Adam: Gotcha. Yeah. I'm curious to explore how specifically ABM does fit into your go-to-market practice. But I wanna lean into an obvious point, that I think kind of or question that I believe irks you when it's ever asked.

I wanna start there. One of the things that you mentioned in other interviews is, is ABM for everybody. And it seems like it's obviously it is, right? Like this is not an either or. This is a foundational go-to-market strategy, right? Absolutely. Anything you want to add there?

Corrina: Yeah, I finally expressed in an interview, like my frustration of the question being asked of me, and it's now becoming like a topic that I've seen popped up on LinkedIn. Yeah, this is what people are missing. It's not a piece of technology, it's not just a campaign. It is a full-fledged go-to-market strategy about how we are going to approach the market to win business and to maintain business.
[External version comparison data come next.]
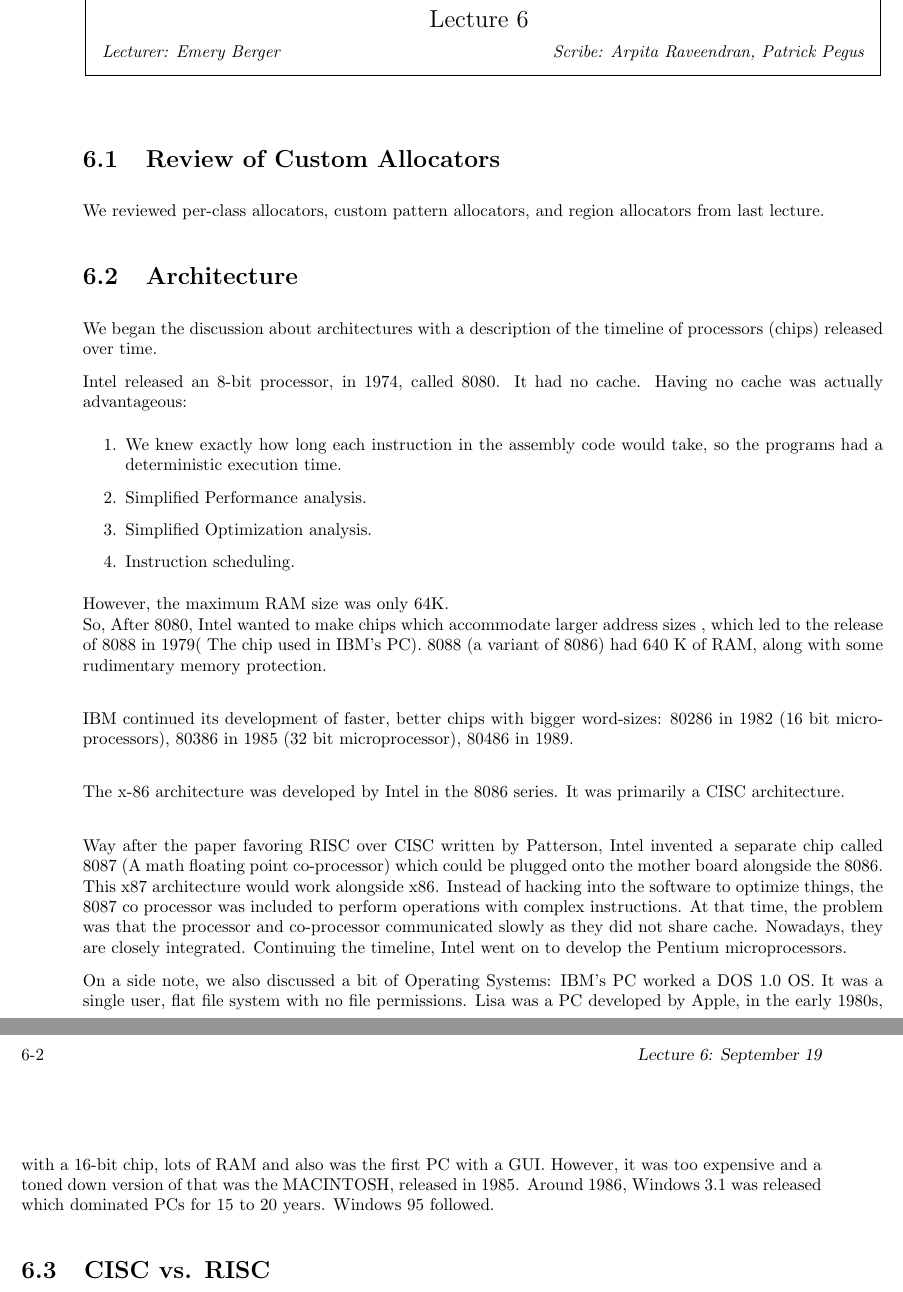
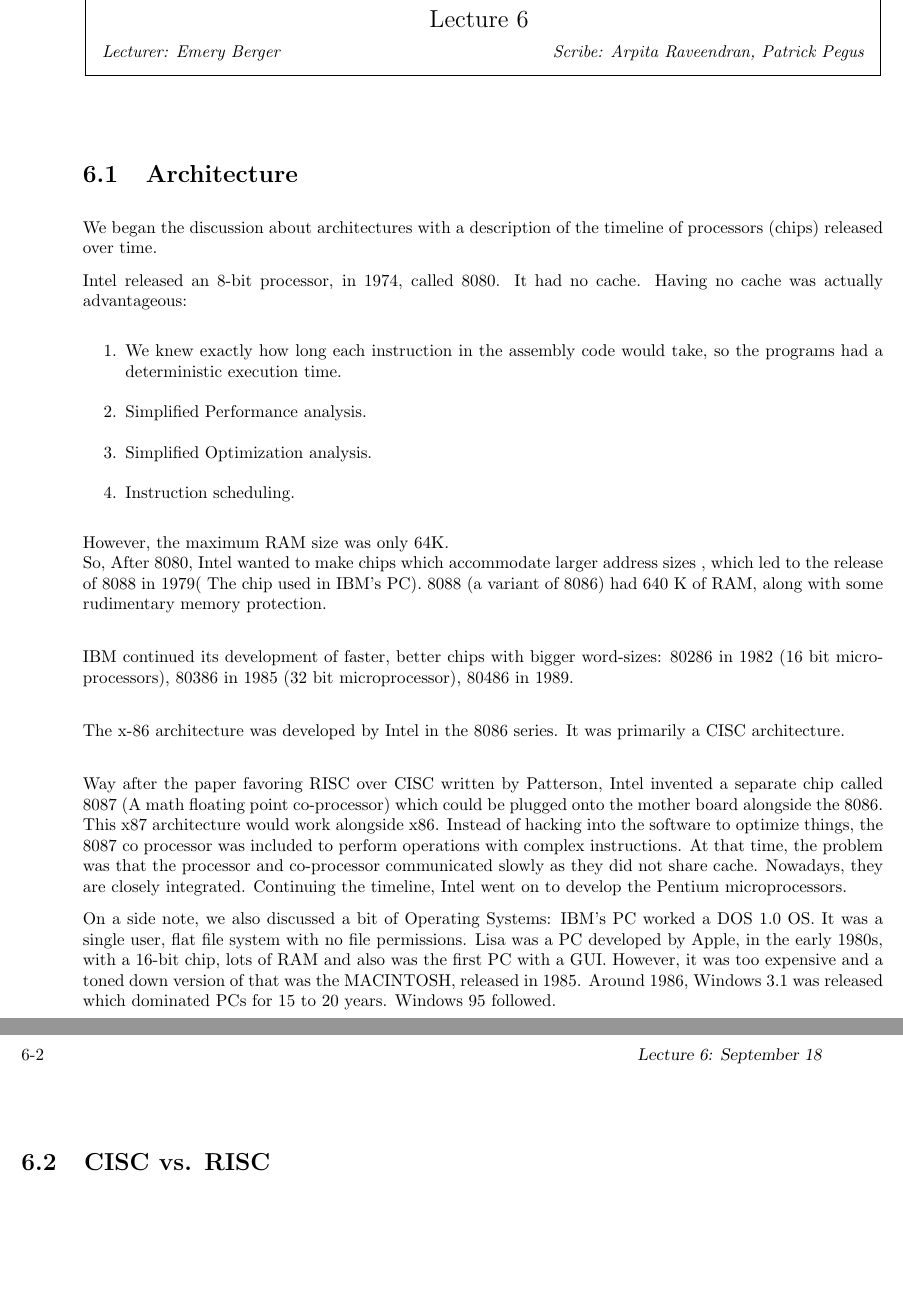
Before and after one commit to ppegusii/CMPSCI-630_scribe_20140918, a LaTeX document (scribe_notes.tex): two parts of pages 1 and 2 of 2, joined at a grey line, cut so that both start at the same text, the shorter picture padded with empty space. Compiled offline with pdfLaTeX.

Commit message:
Removed old section, corrected date.

```diff
--- a/scribe_notes.tex
+++ b/scribe_notes.tex
@@ -109,12 +109,7 @@
 
 %FILL IN THE RIGHT INFO.
 %\lecture{**LECTURE-NUMBER**}{**DATE**}{**LECTURER**}{**SCRIBE**}
-\lecture{6}{September 19}{Emery Berger}{Arpita Raveendran, Patrick Pegus}
-
-\section{Review of Custom Allocators}
-
-We reviewed per-class allocators, custom pattern allocators, and
-region allocators from last lecture.
+\lecture{6}{September 18}{Emery Berger}{Arpita Raveendran, Patrick Pegus}
 
 \section{Architecture}
 
```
And that's why I also tell people that you don't need to. A lot of people, when somebody says, Hey, we wanna do ABM, go research, go out there, they go to the top five big vendors. And I tell them, I'm like, they're not there to inform your strategy. They're there to deploy ads or whatever other element of their program they can do.

They're not there to inform your strategy. So you can do ABM in Google Sheets. You can do ABM just out of like a LinkedIn ad campaign. You can do an in-person event like that can be part of an ABM tactic in your programs. So ABM absolutely is for everybody, and it's all about how are you going to market me?

That's really what it is. And when you silo it, right, when you silo ABM into a vacuum in marketing and you don't get clear buy-in and buy-off from sales and product and the C-suite, then you are going to likely fail because they don't understand fundamentally what it means. There was another great post, it was talking about, Hey, your CEO asks you like, how many MQs came in this quarter? Like, you need to reframe the questions for these people that don't understand your discipline.

So that you're framing it in a sense that it's a business problem. Yes, I hear you. CEO, you want a certain number of volume to show the board, to show that you're having success, to show that it's gonna lead to this conversion, et cetera, et cetera. But there are so many layers to unpack, right, to get to that end result.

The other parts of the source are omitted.